== Segment start ==

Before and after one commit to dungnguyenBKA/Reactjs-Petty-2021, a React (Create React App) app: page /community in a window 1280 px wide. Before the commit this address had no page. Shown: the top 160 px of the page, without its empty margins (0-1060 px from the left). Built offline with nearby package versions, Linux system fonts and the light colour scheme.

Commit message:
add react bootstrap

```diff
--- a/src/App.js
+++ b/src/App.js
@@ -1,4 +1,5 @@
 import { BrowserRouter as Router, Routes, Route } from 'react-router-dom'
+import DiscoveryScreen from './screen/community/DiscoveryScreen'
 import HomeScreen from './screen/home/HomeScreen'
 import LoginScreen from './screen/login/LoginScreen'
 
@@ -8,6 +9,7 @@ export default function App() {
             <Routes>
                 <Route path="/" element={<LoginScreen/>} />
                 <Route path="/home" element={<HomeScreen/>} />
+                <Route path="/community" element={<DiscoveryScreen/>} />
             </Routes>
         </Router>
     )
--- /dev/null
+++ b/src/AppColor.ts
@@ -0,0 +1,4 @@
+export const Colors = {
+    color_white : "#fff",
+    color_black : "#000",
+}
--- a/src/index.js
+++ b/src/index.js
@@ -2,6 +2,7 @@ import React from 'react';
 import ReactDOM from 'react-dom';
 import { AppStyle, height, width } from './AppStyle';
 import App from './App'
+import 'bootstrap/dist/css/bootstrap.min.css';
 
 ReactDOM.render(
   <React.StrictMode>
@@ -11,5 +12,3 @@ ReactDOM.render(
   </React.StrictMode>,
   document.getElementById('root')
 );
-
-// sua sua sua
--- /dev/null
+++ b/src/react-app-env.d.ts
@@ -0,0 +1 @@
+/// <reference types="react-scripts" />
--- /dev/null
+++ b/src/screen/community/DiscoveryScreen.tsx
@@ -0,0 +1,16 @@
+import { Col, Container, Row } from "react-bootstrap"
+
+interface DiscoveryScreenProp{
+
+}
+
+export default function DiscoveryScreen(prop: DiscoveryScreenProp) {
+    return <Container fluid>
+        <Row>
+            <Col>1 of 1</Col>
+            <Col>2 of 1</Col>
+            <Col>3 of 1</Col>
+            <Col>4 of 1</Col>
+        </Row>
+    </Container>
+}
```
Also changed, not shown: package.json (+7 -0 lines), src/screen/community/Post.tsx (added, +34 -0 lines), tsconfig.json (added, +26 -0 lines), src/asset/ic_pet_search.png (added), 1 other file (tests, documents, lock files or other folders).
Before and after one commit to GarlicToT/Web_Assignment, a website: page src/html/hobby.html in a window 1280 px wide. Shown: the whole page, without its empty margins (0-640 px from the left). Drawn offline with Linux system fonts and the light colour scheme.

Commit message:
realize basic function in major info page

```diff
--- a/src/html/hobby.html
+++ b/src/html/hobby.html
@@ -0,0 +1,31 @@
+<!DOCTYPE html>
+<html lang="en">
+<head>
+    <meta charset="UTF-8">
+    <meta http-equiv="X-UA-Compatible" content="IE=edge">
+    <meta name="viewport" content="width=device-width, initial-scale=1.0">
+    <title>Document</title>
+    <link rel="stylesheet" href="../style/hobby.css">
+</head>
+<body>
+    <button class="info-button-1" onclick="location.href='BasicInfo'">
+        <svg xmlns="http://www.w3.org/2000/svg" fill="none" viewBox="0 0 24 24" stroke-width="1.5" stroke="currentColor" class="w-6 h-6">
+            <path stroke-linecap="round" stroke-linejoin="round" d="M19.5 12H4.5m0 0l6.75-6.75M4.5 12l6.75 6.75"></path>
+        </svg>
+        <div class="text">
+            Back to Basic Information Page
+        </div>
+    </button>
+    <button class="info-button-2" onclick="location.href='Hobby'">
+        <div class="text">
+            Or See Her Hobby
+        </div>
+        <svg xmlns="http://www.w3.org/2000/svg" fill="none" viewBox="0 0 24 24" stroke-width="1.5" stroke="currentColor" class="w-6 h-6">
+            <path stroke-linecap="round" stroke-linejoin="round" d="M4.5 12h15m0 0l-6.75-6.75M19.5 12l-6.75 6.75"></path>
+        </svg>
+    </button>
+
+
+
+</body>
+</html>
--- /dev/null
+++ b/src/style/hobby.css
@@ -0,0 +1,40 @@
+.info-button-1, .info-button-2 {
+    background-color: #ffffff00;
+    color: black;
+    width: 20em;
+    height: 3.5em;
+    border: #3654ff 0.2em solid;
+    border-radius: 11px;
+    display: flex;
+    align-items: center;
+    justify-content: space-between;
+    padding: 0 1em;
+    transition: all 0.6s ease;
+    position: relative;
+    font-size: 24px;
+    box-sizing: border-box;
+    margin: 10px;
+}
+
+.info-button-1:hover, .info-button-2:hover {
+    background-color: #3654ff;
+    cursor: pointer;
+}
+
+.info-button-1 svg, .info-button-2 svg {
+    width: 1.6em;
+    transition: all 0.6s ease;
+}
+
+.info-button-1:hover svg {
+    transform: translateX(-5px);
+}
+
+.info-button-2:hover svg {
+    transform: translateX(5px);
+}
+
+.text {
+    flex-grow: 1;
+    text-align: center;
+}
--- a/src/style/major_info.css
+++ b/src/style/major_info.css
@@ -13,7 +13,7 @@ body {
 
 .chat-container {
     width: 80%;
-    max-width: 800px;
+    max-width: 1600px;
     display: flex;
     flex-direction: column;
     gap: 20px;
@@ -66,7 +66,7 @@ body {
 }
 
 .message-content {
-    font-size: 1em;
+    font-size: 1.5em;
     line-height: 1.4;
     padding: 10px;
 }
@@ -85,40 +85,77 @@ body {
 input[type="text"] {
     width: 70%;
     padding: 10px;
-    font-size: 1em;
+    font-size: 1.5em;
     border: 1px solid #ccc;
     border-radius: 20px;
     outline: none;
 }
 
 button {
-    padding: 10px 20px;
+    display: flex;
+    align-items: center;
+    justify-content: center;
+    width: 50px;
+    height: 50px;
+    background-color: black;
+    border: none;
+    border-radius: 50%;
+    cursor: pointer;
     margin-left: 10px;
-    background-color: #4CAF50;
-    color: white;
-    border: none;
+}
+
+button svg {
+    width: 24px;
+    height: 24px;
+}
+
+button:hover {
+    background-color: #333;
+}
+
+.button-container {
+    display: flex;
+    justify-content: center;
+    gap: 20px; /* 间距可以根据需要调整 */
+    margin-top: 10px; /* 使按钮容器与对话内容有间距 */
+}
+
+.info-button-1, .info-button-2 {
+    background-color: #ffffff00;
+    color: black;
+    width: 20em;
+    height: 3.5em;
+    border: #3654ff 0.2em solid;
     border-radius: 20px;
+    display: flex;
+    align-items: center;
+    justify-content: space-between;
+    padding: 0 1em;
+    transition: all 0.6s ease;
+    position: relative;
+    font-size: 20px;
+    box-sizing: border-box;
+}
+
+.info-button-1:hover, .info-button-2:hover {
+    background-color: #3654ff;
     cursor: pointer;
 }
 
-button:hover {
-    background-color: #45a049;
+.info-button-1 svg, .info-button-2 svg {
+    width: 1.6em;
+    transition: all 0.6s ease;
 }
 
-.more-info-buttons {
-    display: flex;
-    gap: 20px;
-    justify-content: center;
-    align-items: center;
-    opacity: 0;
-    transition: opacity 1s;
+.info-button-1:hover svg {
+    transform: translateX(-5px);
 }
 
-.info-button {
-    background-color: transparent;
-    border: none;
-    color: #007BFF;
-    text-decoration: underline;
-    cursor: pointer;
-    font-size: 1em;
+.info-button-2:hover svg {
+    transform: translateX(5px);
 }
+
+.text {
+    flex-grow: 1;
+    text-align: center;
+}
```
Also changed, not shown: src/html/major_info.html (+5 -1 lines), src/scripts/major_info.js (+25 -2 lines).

== Segment end ==

*Problem statement:* The entries shown above must be restated word for word.

*Response box:*
Before and after one commit to dungnguyenBKA/Reactjs-Petty-2021, a React (Create React App) app: page /community in a window 1280 px wide. Before the commit this address had no page. Shown: the top 160 px of the page, without its empty margins (0-1060 px from the left). Built offline with nearby package versions, Linux system fonts and the light colour scheme.

Commit message:
add react bootstrap

```diff
--- a/src/App.js
+++ b/src/App.js
@@ -1,4 +1,5 @@
 import { BrowserRouter as Router, Routes, Route } from 'react-router-dom'
+import DiscoveryScreen from './screen/community/DiscoveryScreen'
 import HomeScreen from './screen/home/HomeScreen'
 import LoginScreen from './screen/login/LoginScreen'
 
@@ -8,6 +9,7 @@ export default function App() {
             <Routes>
                 <Route path="/" element={<LoginScreen/>} />
                 <Route path="/home" element={<HomeScreen/>} />
+                <Route path="/community" element={<DiscoveryScreen/>} />
             </Routes>
         </Router>
     )
--- /dev/null
+++ b/src/AppColor.ts
@@ -0,0 +1,4 @@
+export const Colors = {
+    color_white : "#fff",
+    color_black : "#000",
+}
--- a/src/index.js
+++ b/src/index.js
@@ -2,6 +2,7 @@ import React from 'react';
 import ReactDOM from 'react-dom';
 import { AppStyle, height, width } from './AppStyle';
 import App from './App'
+import 'bootstrap/dist/css/bootstrap.min.css';
 
 ReactDOM.render(
   <React.StrictMode>
@@ -11,5 +12,3 @@ ReactDOM.render(
   </React.StrictMode>,
   document.getElementById('root')
 );
-
-// sua sua sua
--- /dev/null
+++ b/src/react-app-env.d.ts
@@ -0,0 +1 @@
+/// <reference types="react-scripts" />
--- /dev/null
+++ b/src/screen/community/DiscoveryScreen.tsx
@@ -0,0 +1,16 @@
+import { Col, Container, Row } from "react-bootstrap"
+
+interface DiscoveryScreenProp{
+
+}
+
+export default function DiscoveryScreen(prop: DiscoveryScreenProp) {
+    return <Container fluid>
+        <Row>
+            <Col>1 of 1</Col>
+            <Col>2 of 1</Col>
+            <Col>3 of 1</Col>
+            <Col>4 of 1</Col>
+        </Row>
+    </Container>
+}
```
Also changed, not shown: package.json (+7 -0 lines), src/screen/community/Post.tsx (added, +34 -0 lines), tsconfig.json (added, +26 -0 lines), src/asset/ic_pet_search.png (added), 1 other file (tests, documents, lock files or other folders).
Before and after one commit to GarlicToT/Web_Assignment, a website: page src/html/hobby.html in a window 1280 px wide. Shown: the whole page, without its empty margins (0-640 px from the left). Drawn offline with Linux system fonts and the light colour scheme.

Commit message:
realize basic function in major info page

```diff
--- a/src/html/hobby.html
+++ b/src/html/hobby.html
@@ -0,0 +1,31 @@
+<!DOCTYPE html>
+<html lang="en">
+<head>
+    <meta charset="UTF-8">
+    <meta http-equiv="X-UA-Compatible" content="IE=edge">
+    <meta name="viewport" content="width=device-width, initial-scale=1.0">
+    <title>Document</title>
+    <link rel="stylesheet" href="../style/hobby.css">
+</head>
+<body>
+    <button class="info-button-1" onclick="location.href='BasicInfo'">
+        <svg xmlns="http://www.w3.org/2000/svg" fill="none" viewBox="0 0 24 24" stroke-width="1.5" stroke="currentColor" class="w-6 h-6">
+            <path stroke-linecap="round" stroke-linejoin="round" d="M19.5 12H4.5m0 0l6.75-6.75M4.5 12l6.75 6.75"></path>
+        </svg>
+        <div class="text">
+            Back to Basic Information Page
+        </div>
+    </button>
+    <button class="info-button-2" onclick="location.href='Hobby'">
+        <div class="text">
+            Or See Her Hobby
+        </div>
+        <svg xmlns="http://www.w3.org/2000/svg" fill="none" viewBox="0 0 24 24" stroke-width="1.5" stroke="currentColor" class="w-6 h-6">
+            <path stroke-linecap="round" stroke-linejoin="round" d="M4.5 12h15m0 0l-6.75-6.75M19.5 12l-6.75 6.75"></path>
+        </svg>
+    </button>
+
+
+
+</body>
+</html>
--- /dev/null
+++ b/src/style/hobby.css
@@ -0,0 +1,40 @@
+.info-button-1, .info-button-2 {
+    background-color: #ffffff00;
+    color: black;
+    width: 20em;
+    height: 3.5em;
+    border: #3654ff 0.2em solid;
+    border-radius: 11px;
+    display: flex;
+    align-items: center;
+    justify-content: space-between;
+    padding: 0 1em;
+    transition: all 0.6s ease;
+    position: relative;
+    font-size: 24px;
+    box-sizing: border-box;
+    margin: 10px;
+}
+
+.info-button-1:hover, .info-button-2:hover {
+    background-color: #3654ff;
+    cursor: pointer;
+}
+
+.info-button-1 svg, .info-button-2 svg {
+    width: 1.6em;
+    transition: all 0.6s ease;
+}
+
+.info-button-1:hover svg {
+    transform: translateX(-5px);
+}
+
+.info-button-2:hover svg {
+    transform: translateX(5px);
+}
+
+.text {
+    flex-grow: 1;
+    text-align: center;
+}
--- a/src/style/major_info.css
+++ b/src/style/major_info.css
@@ -13,7 +13,7 @@ body {
 
 .chat-container {
     width: 80%;
-    max-width: 800px;
+    max-width: 1600px;
     display: flex;
     flex-direction: column;
     gap: 20px;
@@ -66,7 +66,7 @@ body {
 }
 
 .message-content {
-    font-size: 1em;
+    font-size: 1.5em;
     line-height: 1.4;
     padding: 10px;
 }
@@ -85,40 +85,77 @@ body {
 input[type="text"] {
     width: 70%;
     padding: 10px;
-    font-size: 1em;
+    font-size: 1.5em;
     border: 1px solid #ccc;
     border-radius: 20px;
     outline: none;
 }
 
 button {
-    padding: 10px 20px;
+    display: flex;
+    align-items: center;
+    justify-content: center;
+    width: 50px;
+    height: 50px;
+    background-color: black;
+    border: none;
+    border-radius: 50%;
+    cursor: pointer;
     margin-left: 10px;
-    background-color: #4CAF50;
-    color: white;
-    border: none;
+}
+
+button svg {
+    width: 24px;
+    height: 24px;
+}
+
+button:hover {
+    background-color: #333;
+}
+
+.button-container {
+    display: flex;
+    justify-content: center;
+    gap: 20px; /* 间距可以根据需要调整 */
+    margin-top: 10px; /* 使按钮容器与对话内容有间距 */
+}
+
+.info-button-1, .info-button-2 {
+    background-color: #ffffff00;
+    color: black;
+    width: 20em;
+    height: 3.5em;
+    border: #3654ff 0.2em solid;
     border-radius: 20px;
+    display: flex;
+    align-items: center;
+    justify-content: space-between;
+    padding: 0 1em;
+    transition: all 0.6s ease;
+    position: relative;
+    font-size: 20px;
+    box-sizing: border-box;
+}
+
+.info-button-1:hover, .info-button-2:hover {
+    background-color: #3654ff;
     cursor: pointer;
 }
 
-button:hover {
-    background-color: #45a049;
+.info-button-1 svg, .info-button-2 svg {
+    width: 1.6em;
+    transition: all 0.6s ease;
 }
 
-.more-info-buttons {
-    display: flex;
-    gap: 20px;
-    justify-content: center;
-    align-items: center;
-    opacity: 0;
-    transition: opacity 1s;
+.info-button-1:hover svg {
+    transform: translateX(-5px);
 }
 
-.info-button {
-    background-color: transparent;
-    border: none;
-    color: #007BFF;
-    text-decoration: underline;
-    cursor: pointer;
-    font-size: 1em;
+.info-button-2:hover svg {
+    transform: translateX(5px);
 }
+
+.text {
+    flex-grow: 1;
+    text-align: center;
+}
```
Also changed, not shown: src/html/major_info.html (+5 -1 lines), src/scripts/major_info.js (+25 -2 lines).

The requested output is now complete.